Altogether the index evaluated 132 countries and 155 cities with a particular focus on digital skills “in an age of AI”. Finland was placed seventh overall, dropping one spot from last year’s ranking, whereas Helsinki tumbled to 31st among global cities.
This year, Finland was ranked fourth in the category of vocational and technical skills and is one of the leading countries in matching the skills of people with the needs of the economy (third in employability). Finland also ranked highly in retaining talent (eighth), which was attributed to having a high degree of sustainability (seventh).
The country was also fourth in the ‘grow’ category, which contained high placements for sub indices such as formal education (third), lifelong learning (sixth) and access to growth opportunities (seventh).
A digital future for all
On a global scale, a deepening gap was found between high income and low income countries. The ranking was led by Switzerland, the USA and Singapore.

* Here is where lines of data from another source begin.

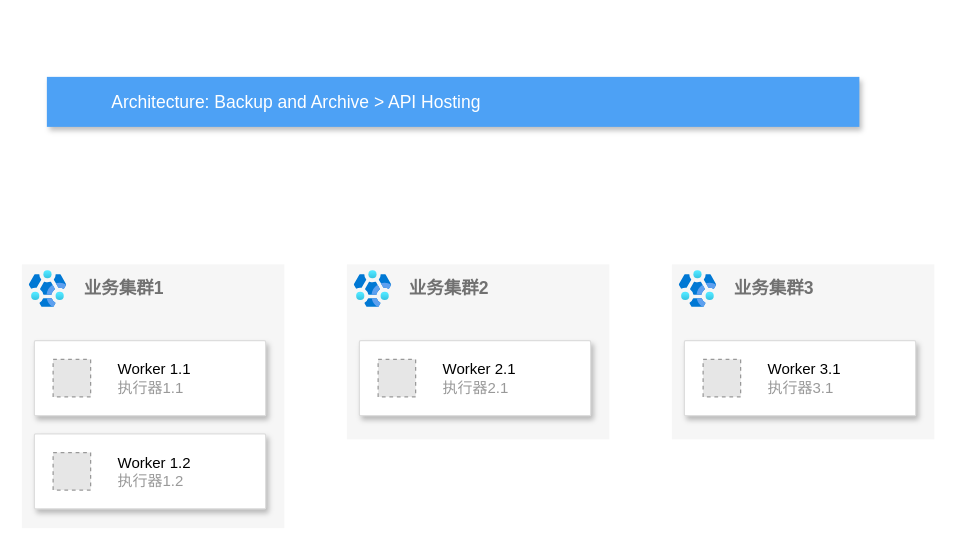
This is CFCA调度中心/横向扩展架构.drawio from sd1026203/drawio, a draw.io file, before an edit. Source tidied: cells renumbered, new cells numbered last; positions are measured from the earlier drawing's top-left corner, leaving out a move shared by most shapes. Both pictures are drawn from the tidied source at 125%, with x=0, y=0 at pixel (21, 76). Pictures stored in the file or linked from it are replaced by grey dashed boxes.
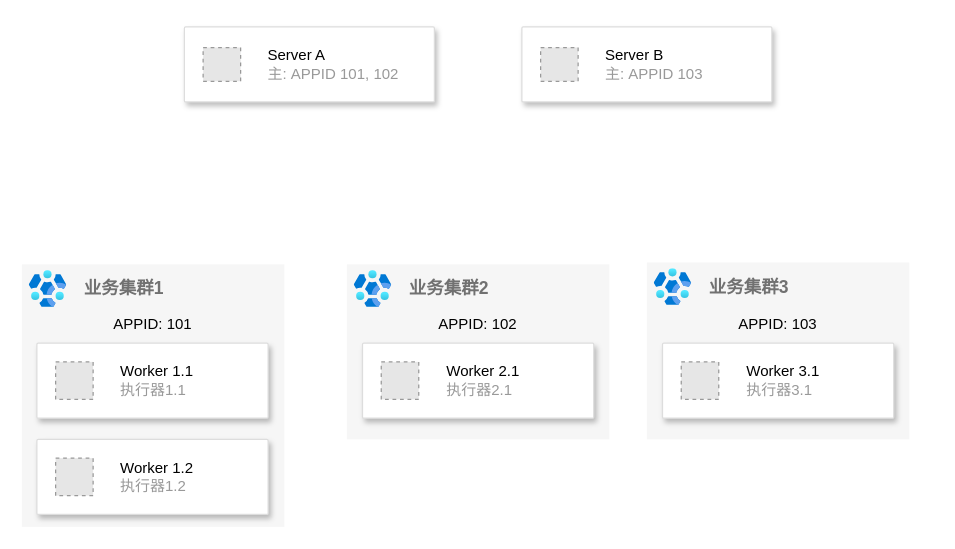
The same diagram, later.

Commit message (it also covers changes not shown here):
更新横向扩展架构.drawio

What changed in the source:
```diff
@@
     <mxCell id="2" value="&lt;b&gt;业务集群1&lt;/b&gt;" style="fillColor=#F6F6F6;strokeColor=none;shadow=0;gradientColor=none;fontSize=14;align=left;spacing=10;fontColor=#717171;9E9E9E;verticalAlign=top;spacingTop=-4;fontStyle=0;spacingLeft=40;html=1;" parent="1" vertex="1">
-      <mxGeometry y="150" width="210" height="211" as="geometry" />
+      <mxGeometry y="150" width="210" height="210" as="geometry" />
     </mxCell>
-    <mxCell id="3" value="Architecture: Backup and Archive &amp;gt; API Hosting" style="fillColor=#4DA1F5;strokeColor=none;shadow=1;gradientColor=none;fontSize=14;align=left;spacingLeft=50;fontColor=#ffffff;html=1;" parent="1" vertex="1">
-      <mxGeometry x="20" width="650" height="40" as="geometry" />
-    </mxCell>
     <mxCell id="4" style="strokeColor=#dddddd;shadow=1;strokeWidth=1;rounded=1;absoluteArcSize=1;arcSize=2;" parent="1" vertex="1">
-      <mxGeometry x="10" y="285.5" width="185" height="60" as="geometry" />
+      <mxGeometry x="12" y="290" width="185" height="60" as="geometry" />
     </mxCell>
@@
     <mxCell id="6" style="strokeColor=#dddddd;shadow=1;strokeWidth=1;rounded=1;absoluteArcSize=1;arcSize=2;" parent="1" vertex="1">
-      <mxGeometry x="10" y="211" width="185" height="60" as="geometry" />
+      <mxGeometry x="12" y="213" width="185" height="60" as="geometry" />
     </mxCell>
@@
     <mxCell id="10" style="strokeColor=#dddddd;shadow=1;strokeWidth=1;rounded=1;absoluteArcSize=1;arcSize=2;" parent="1" vertex="1">
-      <mxGeometry x="270" y="211" width="185" height="60" as="geometry" />
+      <mxGeometry x="272.5" y="213" width="185" height="60" as="geometry" />
     </mxCell>
@@
+    <mxCell id="17" style="fillColor=#ffffff;strokeColor=#dddddd;shadow=1;strokeWidth=1;rounded=1;absoluteArcSize=1;arcSize=2;" parent="1" vertex="1">
+      <mxGeometry x="130" y="-40" width="200" height="60" as="geometry" />
+    </mxCell>
+    <mxCell id="18" value="&lt;font color=&quot;#000000&quot;&gt;Server A&lt;/font&gt;&lt;br&gt;主: APPID 101, 102" style="fillColor=#E6E6E6;strokeColor=#999999;dashed=1;html=1;fontColor=#999999;verticalLabelPosition=middle;verticalAlign=middle;labelPosition=right;align=left;spacingLeft=20;" parent="17" vertex="1">
+      <mxGeometry width="30" height="27" relative="1" as="geometry">
+        <mxPoint x="15" y="16.5" as="offset" />
+      </mxGeometry>
+    </mxCell>
+    <mxCell id="19" value="APPID: 101" style="text;strokeColor=none;align=center;fillColor=none;html=1;verticalAlign=middle;whiteSpace=wrap;rounded=0;" parent="1" vertex="1">
+      <mxGeometry x="69.5" y="183" width="70" height="30" as="geometry" />
+    </mxCell>
+    <mxCell id="20" value="APPID: 102" style="text;strokeColor=none;align=center;fillColor=none;html=1;verticalAlign=middle;whiteSpace=wrap;rounded=0;" parent="1" vertex="1">
+      <mxGeometry x="330" y="183" width="70" height="30" as="geometry" />
+    </mxCell>
     <mxCell id="13" value="&lt;b&gt;业务集群3&lt;/b&gt;" style="fillColor=#F6F6F6;strokeColor=none;shadow=0;gradientColor=none;fontSize=14;align=left;spacing=10;fontColor=#717171;9E9E9E;verticalAlign=top;spacingTop=-4;fontStyle=0;spacingLeft=40;html=1;" parent="1" vertex="1">
-      <mxGeometry x="520" y="150" width="210" height="140" as="geometry" />
+      <mxGeometry x="500" y="148.5" width="210" height="141.5" as="geometry" />
     </mxCell>
-    <mxCell id="14" style="strokeColor=#dddddd;shadow=1;strokeWidth=1;rounded=1;absoluteArcSize=1;arcSize=2;" parent="1" vertex="1">
-      <mxGeometry x="530" y="211" width="185" height="60" as="geometry" />
-    </mxCell>
+    <mxCell id="21" style="strokeColor=#dddddd;shadow=1;strokeWidth=1;rounded=1;absoluteArcSize=1;arcSize=2;" parent="1" vertex="1">
+      <mxGeometry x="512.5" y="213" width="185" height="60" as="geometry" />
+    </mxCell>
-    <mxCell id="15" value="&lt;font color=&quot;#000000&quot;&gt;Worker 3.1&lt;/font&gt;&lt;br&gt;执行器3.1" style="fillColor=#E6E6E6;strokeColor=#999999;dashed=1;html=1;fontColor=#999999;verticalLabelPosition=middle;verticalAlign=middle;labelPosition=right;align=left;spacingLeft=20;" parent="14" vertex="1">
+    <mxCell id="15" value="&lt;font color=&quot;#000000&quot;&gt;Worker 3.1&lt;/font&gt;&lt;br&gt;执行器3.1" style="fillColor=#E6E6E6;strokeColor=#999999;dashed=1;html=1;fontColor=#999999;verticalLabelPosition=middle;verticalAlign=middle;labelPosition=right;align=left;spacingLeft=20;" parent="21" vertex="1">
       <mxGeometry width="30" height="30" relative="1" as="geometry">
         <mxPoint x="15" y="15" as="offset" />
       </mxGeometry>
     </mxCell>
-    <mxCell id="16" style="image;html=1;align=center;fontSize=12;image=img/lib/azure2/analytics/HD_Insight_Clusters.svg;" parent="1" vertex="1">
-      <mxGeometry x="526" y="155" width="30" height="29.5" as="geometry" />
-    </mxCell>
+    <mxCell id="22" style="image;html=1;align=center;fontSize=12;image=img/lib/azure2/analytics/HD_Insight_Clusters.svg;" parent="1" vertex="1">
+      <mxGeometry x="506" y="153.5" width="30" height="29.5" as="geometry" />
+    </mxCell>
+    <mxCell id="23" value="APPID: 103" style="text;strokeColor=none;align=center;fillColor=none;html=1;verticalAlign=middle;whiteSpace=wrap;rounded=0;" parent="1" vertex="1">
+      <mxGeometry x="570" y="183" width="70" height="30" as="geometry" />
+    </mxCell>
+    <mxCell id="24" style="fillColor=#ffffff;strokeColor=#dddddd;shadow=1;strokeWidth=1;rounded=1;absoluteArcSize=1;arcSize=2;" parent="1" vertex="1">
+      <mxGeometry x="400" y="-40" width="200" height="60" as="geometry" />
+    </mxCell>
+    <mxCell id="25" value="&lt;font color=&quot;#000000&quot;&gt;Server B&lt;/font&gt;&lt;br&gt;主: APPID 103" style="fillColor=#E6E6E6;strokeColor=#999999;dashed=1;html=1;fontColor=#999999;verticalLabelPosition=middle;verticalAlign=middle;labelPosition=right;align=left;spacingLeft=20;" parent="24" vertex="1">
+      <mxGeometry width="30" height="27" relative="1" as="geometry">
+        <mxPoint x="15" y="16.5" as="offset" />
+      </mxGeometry>
+    </mxCell>
```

Yemen, Congo and Angola were at the other end of the scale.
According to Alain Dehaze, CEO of Adecco Group, the impact of the rise of machines and algorithms is being felt across all industries, placing an urgent emphasis on creating measures to attract, develop and retain talent.
“This decade will be characterised by a re-skilling revolution with a focus on ‘fusion skills’ – enabling humans and machines to work in harmony in a hybrid model,” he envisioned.
Finland recently facilitated this on a broader scale, offering European citizens access to a free online course series, the Elements of AI. The initiative aims to encourage people to learn the basics of artificial intelligence, regardless of age or education level.